Israel has said it hopes to build on its 2020 U.S.-brokered accords with four Muslim nations and establish diplomatic relations with Saudi Arabia.
Saudi Arabia, home to Islam’s holiest two sites, has conditioned any eventual normalization with Israel on the addressing of the Palestinians’ quest for statehood on territory captured by Israel in the 1967 Middle East war.
Lapid, speaking on Israel’s Army Radio, said that should an agreement emerge, it would not come in a surprise announcement like it did with previous deals, which include agreements with the United Arab Emirates and Bahrain.
“We will not wake up one morning to a surprise, rather it will be a long and cautious process on both sides. There are security interests for both countries,” Lapid said.
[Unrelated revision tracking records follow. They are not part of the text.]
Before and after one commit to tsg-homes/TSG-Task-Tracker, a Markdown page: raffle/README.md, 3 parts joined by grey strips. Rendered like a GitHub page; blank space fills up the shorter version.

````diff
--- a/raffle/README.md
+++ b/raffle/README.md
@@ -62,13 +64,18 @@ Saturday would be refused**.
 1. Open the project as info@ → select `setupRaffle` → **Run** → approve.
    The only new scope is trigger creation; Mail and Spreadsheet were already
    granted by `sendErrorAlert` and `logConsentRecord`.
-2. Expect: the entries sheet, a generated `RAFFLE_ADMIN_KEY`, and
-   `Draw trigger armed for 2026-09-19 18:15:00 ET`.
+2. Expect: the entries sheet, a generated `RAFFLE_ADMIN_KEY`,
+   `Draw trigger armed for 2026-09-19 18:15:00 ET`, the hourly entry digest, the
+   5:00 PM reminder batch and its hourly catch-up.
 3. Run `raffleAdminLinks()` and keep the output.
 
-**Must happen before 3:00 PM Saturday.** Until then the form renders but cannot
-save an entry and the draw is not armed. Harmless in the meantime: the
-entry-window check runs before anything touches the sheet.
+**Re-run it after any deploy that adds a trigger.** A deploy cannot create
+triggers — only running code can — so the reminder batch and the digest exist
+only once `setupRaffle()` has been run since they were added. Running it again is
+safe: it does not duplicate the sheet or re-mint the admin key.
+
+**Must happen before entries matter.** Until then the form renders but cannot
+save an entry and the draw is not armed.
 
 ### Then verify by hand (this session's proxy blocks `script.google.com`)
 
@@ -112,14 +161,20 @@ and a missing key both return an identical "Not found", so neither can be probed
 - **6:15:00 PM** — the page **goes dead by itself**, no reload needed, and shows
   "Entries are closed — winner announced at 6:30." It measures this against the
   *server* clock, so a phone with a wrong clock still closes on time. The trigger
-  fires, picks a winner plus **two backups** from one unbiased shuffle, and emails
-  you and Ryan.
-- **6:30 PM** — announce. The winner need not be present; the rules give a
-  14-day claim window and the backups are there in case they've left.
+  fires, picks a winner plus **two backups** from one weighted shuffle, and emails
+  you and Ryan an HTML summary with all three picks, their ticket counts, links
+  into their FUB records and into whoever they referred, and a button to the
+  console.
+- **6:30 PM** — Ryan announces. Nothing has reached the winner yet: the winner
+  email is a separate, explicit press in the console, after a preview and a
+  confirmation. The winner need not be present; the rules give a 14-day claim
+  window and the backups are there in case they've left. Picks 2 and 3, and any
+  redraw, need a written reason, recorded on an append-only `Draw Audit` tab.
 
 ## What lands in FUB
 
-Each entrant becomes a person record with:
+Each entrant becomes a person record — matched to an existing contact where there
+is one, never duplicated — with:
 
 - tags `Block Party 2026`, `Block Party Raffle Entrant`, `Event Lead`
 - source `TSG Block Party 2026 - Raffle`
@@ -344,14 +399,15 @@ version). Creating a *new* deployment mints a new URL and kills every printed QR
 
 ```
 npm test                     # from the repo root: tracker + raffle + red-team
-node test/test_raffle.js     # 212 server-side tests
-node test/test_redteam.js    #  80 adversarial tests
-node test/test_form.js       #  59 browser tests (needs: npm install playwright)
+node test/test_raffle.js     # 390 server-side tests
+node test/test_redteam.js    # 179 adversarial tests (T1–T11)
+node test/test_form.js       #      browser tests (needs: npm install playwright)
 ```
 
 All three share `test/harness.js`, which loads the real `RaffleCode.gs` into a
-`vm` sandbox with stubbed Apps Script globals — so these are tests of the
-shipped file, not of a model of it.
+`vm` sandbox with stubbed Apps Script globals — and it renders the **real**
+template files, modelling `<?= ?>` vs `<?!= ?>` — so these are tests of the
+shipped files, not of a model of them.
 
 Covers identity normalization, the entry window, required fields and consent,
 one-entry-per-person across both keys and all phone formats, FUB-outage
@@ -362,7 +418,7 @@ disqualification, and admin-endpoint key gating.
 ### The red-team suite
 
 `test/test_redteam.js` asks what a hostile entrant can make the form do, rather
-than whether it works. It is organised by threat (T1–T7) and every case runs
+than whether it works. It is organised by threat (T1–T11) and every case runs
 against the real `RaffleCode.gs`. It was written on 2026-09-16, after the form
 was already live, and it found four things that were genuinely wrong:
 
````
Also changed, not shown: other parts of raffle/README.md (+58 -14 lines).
He added it would be a “slow process of small details” but that he believed a deal could be reached.
“We are working on this with the Americans, with some of our friends in the Gulf countries, in many different echelons. Egypt is of course a significant player,” Lapid said.
(Reporting by Ari Rabinovitch; Editing by Tomasz Janowski)